It's time for another quick update about the recent Quantum Flow work.

I want to start by shedding some light into the performance of synchronous IPC caused by JavaScript.  Here is a breakdown report for data as of today similar to the previous ones.  Let's look at the top 10 worst offenders:

  • All of the ones with names starting with Addons: or Content: are e10s compatibility shims that we have been using to make non-e10s compatible add-ons work with Firefox.  They essentially make synchronous XPCOM APIs work using sync IPC across process boundaries.  This is by far the majority of the issue here, and it skews all sorts of performance measurements that we do on Nightly.  We're soon going to make changes to Nightly to disable running non-e10s compatible extensions so that we get better performance data.
  • The second one is AdblockPlus:Message which presumably comes from one of the the Adblock Plus extension variants.  What's curious about this one is the super high count of the messages, the median time isn't that high.  And that the submission percentage is 100%!!
  • #9 is contextmenu.

Looking through more of these messages, there are a few more that stem from our code.  It's a bit hard to spot everything due to everything being mixed together.  After traditional style extensions aren't loaded any more a lot of these issues will go away but it also makes things difficult to evaluate when looking at the data.  This is also solid practical data that can be used as input to API design in the future, on why some functionality such as sync IPC is very dangerous to be exposed at the API level in the first place!  Moving to a more modern extension model is really good for performance from this perspective.
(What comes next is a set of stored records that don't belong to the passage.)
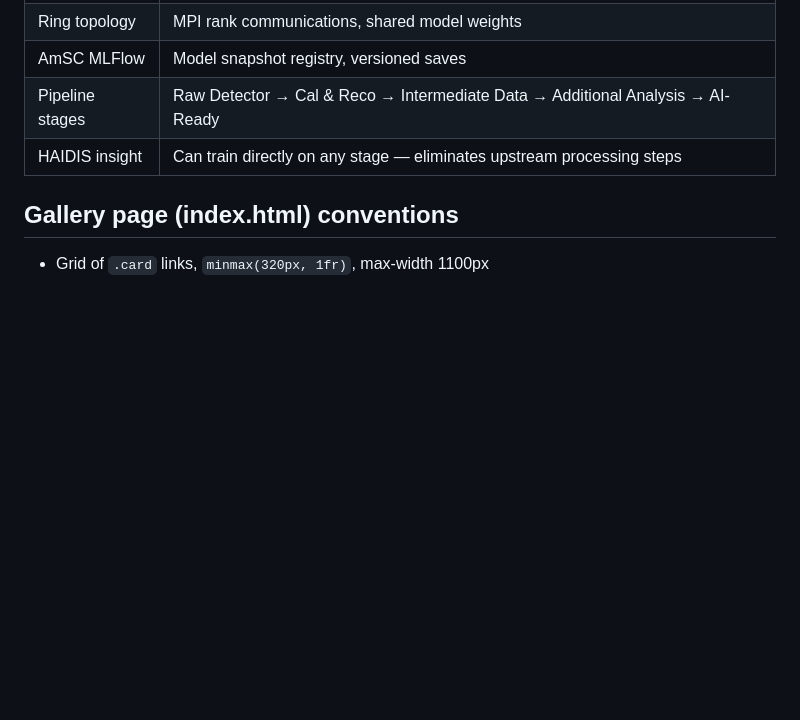
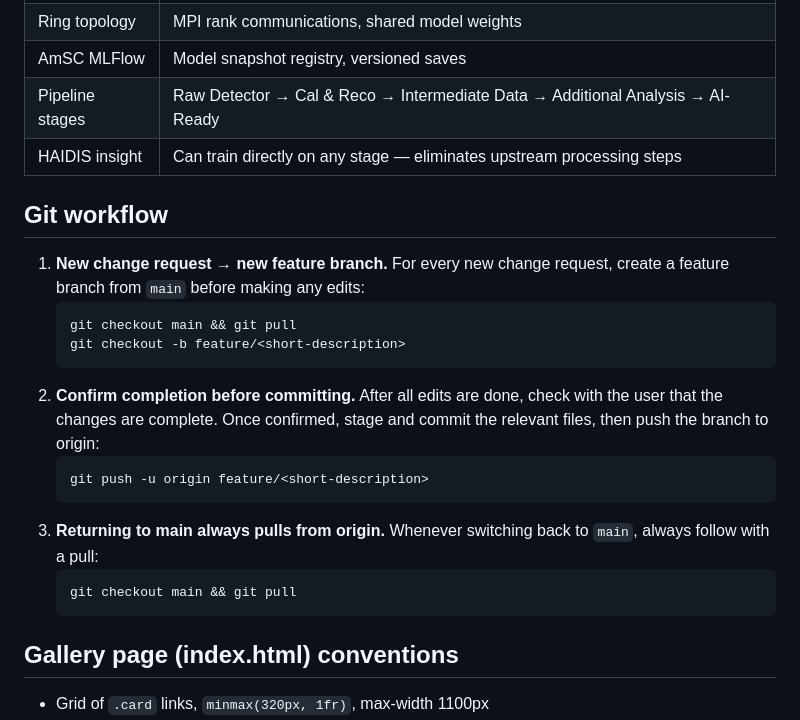
Before and after one commit to JeffersonLab/haidis-animations, a Markdown page: CLAUDE.md, the part around the change. Drawn GitHub-style; blank space fills up the shorter version.

Commit message:
Add git workflow rules to CLAUDE.md
- New change request → create feature branch from main
- Confirm completion with user before committing and pushing
- Always pull from origin when returning to main

Co-Authored-By: Claude Sonnet 4.6 <noreply@anthropic.com>

````diff
--- a/CLAUDE.md
+++ b/CLAUDE.md
@@ -150,6 +150,22 @@ Bottom-left box showing all link types and packet colors. Use the same visual pr
 | Pipeline stages | Raw Detector → Cal & Reco → Intermediate Data → Additional Analysis → AI-Ready |
 | HAIDIS insight | Can train directly on any stage — eliminates upstream processing steps |
 
+## Git workflow
+
+1. **New change request → new feature branch.** For every new change request, create a feature branch from `main` before making any edits:
+   ```bash
+   git checkout main && git pull
+   git checkout -b feature/<short-description>
+   ```
+2. **Confirm completion before committing.** After all edits are done, check with the user that the changes are complete. Once confirmed, stage and commit the relevant files, then push the branch to origin:
+   ```bash
+   git push -u origin feature/<short-description>
+   ```
+3. **Returning to main always pulls from origin.** Whenever switching back to `main`, always follow with a pull:
+   ```bash
+   git checkout main && git pull
+   ```
+
 ## Gallery page (index.html) conventions
 - Grid of `.card` links, `minmax(320px, 1fr)`, max-width 1100px
 - Each card: `.card-thumb` (160px, static SVG preview) + `.card-body` (tag / title / desc / footer)
````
The next topic I wanted to discuss was the issue of the usage of timers in our code.  Timers are terrible for responsiveness and are almost never what you want.  We sometimes use them to lazify some work (do this part of the initialization in 10 seconds!) or to do some periodic background task (refresh this cache every second) but they cause a lot of problems due to the fact that they can execute at unpredictable times.  From the perspective of improving the responsiveness of Firefox, if your goal is to keep the main thread as free as possible when the user's input events are about to be handled, the last thing you want is to start running one of these timers right before the user clicks or types or something like that.  Gecko now supports the requestIdleCallback API which allows the caller to request a timer that only gets dispatched when the application is idle.  Where possible, you should consider re-examining the timers in your areas of the code and consider using to idle dispatch where appropriate.  Note that this API is currently only available to contexts where the Window object is available.  Bug 1358476 is adding the functionality to nsThread and hopefully we can expose it to JSMs afterwards as well.

On to the list of the acknowledgements for the week.  As usual, I hope I'm not forgetting anyone's names here!